(Beginning of Exercise input)

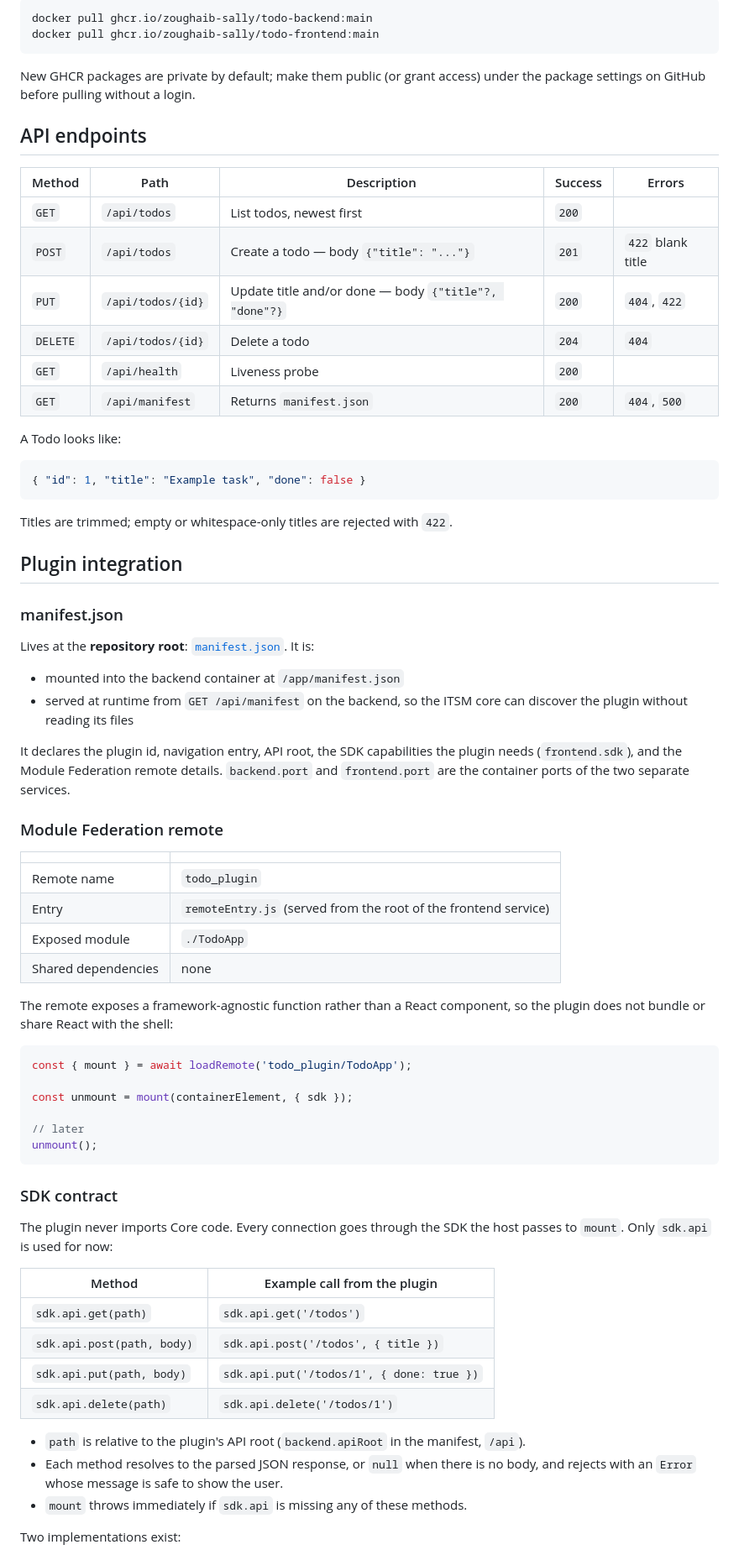
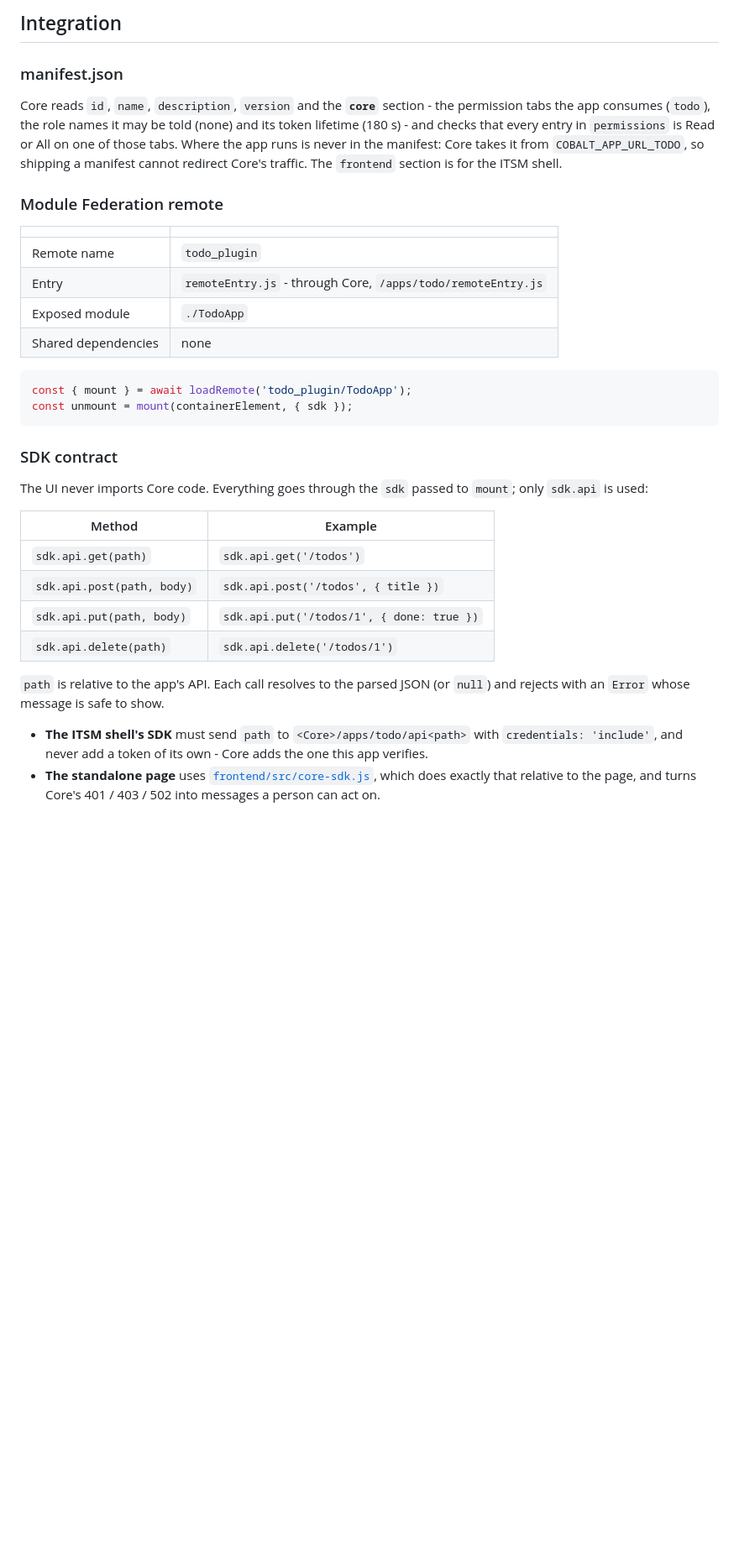
Before and after one commit to ISOFT-LTD/TODOLIST, a Markdown page: README.md, the part around one of its changes. Shown at 84% size. Drawn GitHub-style; blank space fills up the shorter version.

````diff
--- a/README.md
+++ b/README.md
@@ -192,83 +196,48 @@ builds both images and pushes them to GitHub Container Registry:
-```bash
-docker pull ghcr.io/zoughaib-sally/todo-backend:main
-docker pull ghcr.io/zoughaib-sally/todo-frontend:main
-```
-
-New GHCR packages are private by default; make them public (or grant access)
-under the package settings on GitHub before pulling without a login.
-
-## API endpoints
-
-| Method | Path | Description | Success | Errors |
-|---|---|---|---|---|
-| `GET` | `/api/todos` | List todos, newest first | `200` | |
-| `POST` | `/api/todos` | Create a todo — body `{"title": "..."}` | `201` | `422` blank title |
-| `PUT` | `/api/todos/{id}` | Update title and/or done — body `{"title"?, "done"?}` | `200` | `404`, `422` |
-| `DELETE` | `/api/todos/{id}` | Delete a todo | `204` | `404` |
-| `GET` | `/api/health` | Liveness probe | `200` | |
-| `GET` | `/api/manifest` | Returns `manifest.json` | `200` | `404`, `500` |
-
-A Todo looks like:
-
-```json
-{ "id": 1, "title": "Example task", "done": false }
-```
-
-Titles are trimmed; empty or whitespace-only titles are rejected with `422`.
-
-## Plugin integration
+## Integration
 
 ### manifest.json
 
-Lives at the **repository root**: [`manifest.json`](manifest.json). It is:
-
-- mounted into the backend container at `/app/manifest.json`
-- served at runtime from `GET /api/manifest` on the backend, so the ITSM core
-  can discover the plugin without reading its files
-
-It declares the plugin id, navigation entry, API root, the SDK capabilities
-the plugin needs (`frontend.sdk`), and the Module Federation remote details.
-`backend.port` and `frontend.port` are the container ports of the two
-separate services.
+Core reads `id`, `name`, `description`, `version` and the **`core`** section -
+the permission tabs the app consumes (`todo`), the role names it may be told
+(none) and its token lifetime (180 s) - and checks that every entry in
+`permissions` is Read or All on one of those tabs. Where the app runs is never
+in the manifest: Core takes it from `COBALT_APP_URL_TODO`, so shipping a
+manifest cannot redirect Core's traffic. The `frontend` section is for the ITSM
+shell.
 
 ### Module Federation remote
 
 | | |
 |---|---|
 | Remote name | `todo_plugin` |
-| Entry | `remoteEntry.js` (served from the root of the frontend service) |
+| Entry | `remoteEntry.js` - through Core, `/apps/todo/remoteEntry.js` |
 | Exposed module | `./TodoApp` |
 | Shared dependencies | none |
 
-The remote exposes a framework-agnostic function rather than a React component,
-so the plugin does not bundle or share React with the shell:
-
 ```js
 const { mount } = await loadRemote('todo_plugin/TodoApp');
-
 const unmount = mount(containerElement, { sdk });
-
-// later
-unmount();
 ```
 
 ### SDK contract
 
-The plugin never imports Core code. Every connection goes through the SDK the
-host passes to `mount`. Only `sdk.api` is used for now:
+The UI never imports Core code. Everything goes through the `sdk` passed to
+`mount`; only `sdk.api` is used:
 
-| Method | Example call from the plugin |
+| Method | Example |
 |---|---|
 | `sdk.api.get(path)` | `sdk.api.get('/todos')` |
 | `sdk.api.post(path, body)` | `sdk.api.post('/todos', { title })` |
 | `sdk.api.put(path, body)` | `sdk.api.put('/todos/1', { done: true })` |
 | `sdk.api.delete(path)` | `sdk.api.delete('/todos/1')` |
 
-- `path` is relative to the plugin's API root (`backend.apiRoot` in the
-  manifest, `/api`).
-- Each method resolves to the parsed JSON response, or `null` when there is no
-  body, and rejects with an `Error` whose message is safe to show the user.
-- `mount` throws immediately if `sdk.api` is missing any of these methods.
+`path` is relative to the app's API. Each call resolves to the parsed JSON (or
+`null`) and rejects with an `Error` whose message is safe to show.
 
-Two implementations exist:
+- **The ITSM shell's SDK** must send `path` to
+  `<Core>/apps/todo/api<path>` with `credentials: 'include'`, and never add a
+  token of its own - Core adds the one this app verifies.
+- **The standalone page** uses [`frontend/src/core-sdk.js`](frontend/src/core-sdk.js),
+  which does exactly that relative to the page, and turns Core's 401 / 403 /
+  502 into messages a person can act on.
 
````
Also changed, not shown: other parts of README.md (+191 -182 lines).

(End of Exercise input)

Work required:
All of the entries need to be retyped word for word, pictures excluded.

Response:
Before and after one commit to ISOFT-LTD/TODOLIST, a Markdown page: README.md, the part around one of its changes. Shown at 84% size. Drawn GitHub-style; blank space fills up the shorter version.

````diff
--- a/README.md
+++ b/README.md
@@ -192,83 +196,48 @@ builds both images and pushes them to GitHub Container Registry:
-```bash
-docker pull ghcr.io/zoughaib-sally/todo-backend:main
-docker pull ghcr.io/zoughaib-sally/todo-frontend:main
-```
-
-New GHCR packages are private by default; make them public (or grant access)
-under the package settings on GitHub before pulling without a login.
-
-## API endpoints
-
-| Method | Path | Description | Success | Errors |
-|---|---|---|---|---|
-| `GET` | `/api/todos` | List todos, newest first | `200` | |
-| `POST` | `/api/todos` | Create a todo — body `{"title": "..."}` | `201` | `422` blank title |
-| `PUT` | `/api/todos/{id}` | Update title and/or done — body `{"title"?, "done"?}` | `200` | `404`, `422` |
-| `DELETE` | `/api/todos/{id}` | Delete a todo | `204` | `404` |
-| `GET` | `/api/health` | Liveness probe | `200` | |
-| `GET` | `/api/manifest` | Returns `manifest.json` | `200` | `404`, `500` |
-
-A Todo looks like:
-
-```json
-{ "id": 1, "title": "Example task", "done": false }
-```
-
-Titles are trimmed; empty or whitespace-only titles are rejected with `422`.
-
-## Plugin integration
+## Integration
 
 ### manifest.json
 
-Lives at the **repository root**: [`manifest.json`](manifest.json). It is:
-
-- mounted into the backend container at `/app/manifest.json`
-- served at runtime from `GET /api/manifest` on the backend, so the ITSM core
-  can discover the plugin without reading its files
-
-It declares the plugin id, navigation entry, API root, the SDK capabilities
-the plugin needs (`frontend.sdk`), and the Module Federation remote details.
-`backend.port` and `frontend.port` are the container ports of the two
-separate services.
+Core reads `id`, `name`, `description`, `version` and the **`core`** section -
+the permission tabs the app consumes (`todo`), the role names it may be told
+(none) and its token lifetime (180 s) - and checks that every entry in
+`permissions` is Read or All on one of those tabs. Where the app runs is never
+in the manifest: Core takes it from `COBALT_APP_URL_TODO`, so shipping a
+manifest cannot redirect Core's traffic. The `frontend` section is for the ITSM
+shell.
 
 ### Module Federation remote
 
 | | |
 |---|---|
 | Remote name | `todo_plugin` |
-| Entry | `remoteEntry.js` (served from the root of the frontend service) |
+| Entry | `remoteEntry.js` - through Core, `/apps/todo/remoteEntry.js` |
 | Exposed module | `./TodoApp` |
 | Shared dependencies | none |
 
-The remote exposes a framework-agnostic function rather than a React component,
-so the plugin does not bundle or share React with the shell:
-
 ```js
 const { mount } = await loadRemote('todo_plugin/TodoApp');
-
 const unmount = mount(containerElement, { sdk });
-
-// later
-unmount();
 ```
 
 ### SDK contract
 
-The plugin never imports Core code. Every connection goes through the SDK the
-host passes to `mount`. Only `sdk.api` is used for now:
+The UI never imports Core code. Everything goes through the `sdk` passed to
+`mount`; only `sdk.api` is used:
 
-| Method | Example call from the plugin |
+| Method | Example |
 |---|---|
 | `sdk.api.get(path)` | `sdk.api.get('/todos')` |
 | `sdk.api.post(path, body)` | `sdk.api.post('/todos', { title })` |
 | `sdk.api.put(path, body)` | `sdk.api.put('/todos/1', { done: true })` |
 | `sdk.api.delete(path)` | `sdk.api.delete('/todos/1')` |
 
-- `path` is relative to the plugin's API root (`backend.apiRoot` in the
-  manifest, `/api`).
-- Each method resolves to the parsed JSON response, or `null` when there is no
-  body, and rejects with an `Error` whose message is safe to show the user.
-- `mount` throws immediately if `sdk.api` is missing any of these methods.
+`path` is relative to the app's API. Each call resolves to the parsed JSON (or
+`null`) and rejects with an `Error` whose message is safe to show.
 
-Two implementations exist:
+- **The ITSM shell's SDK** must send `path` to
+  `<Core>/apps/todo/api<path>` with `credentials: 'include'`, and never add a
+  token of its own - Core adds the one this app verifies.
+- **The standalone page** uses [`frontend/src/core-sdk.js`](frontend/src/core-sdk.js),
+  which does exactly that relative to the page, and turns Core's 401 / 403 /
+  502 into messages a person can act on.
 
````
Also changed, not shown: other parts of README.md (+191 -182 lines).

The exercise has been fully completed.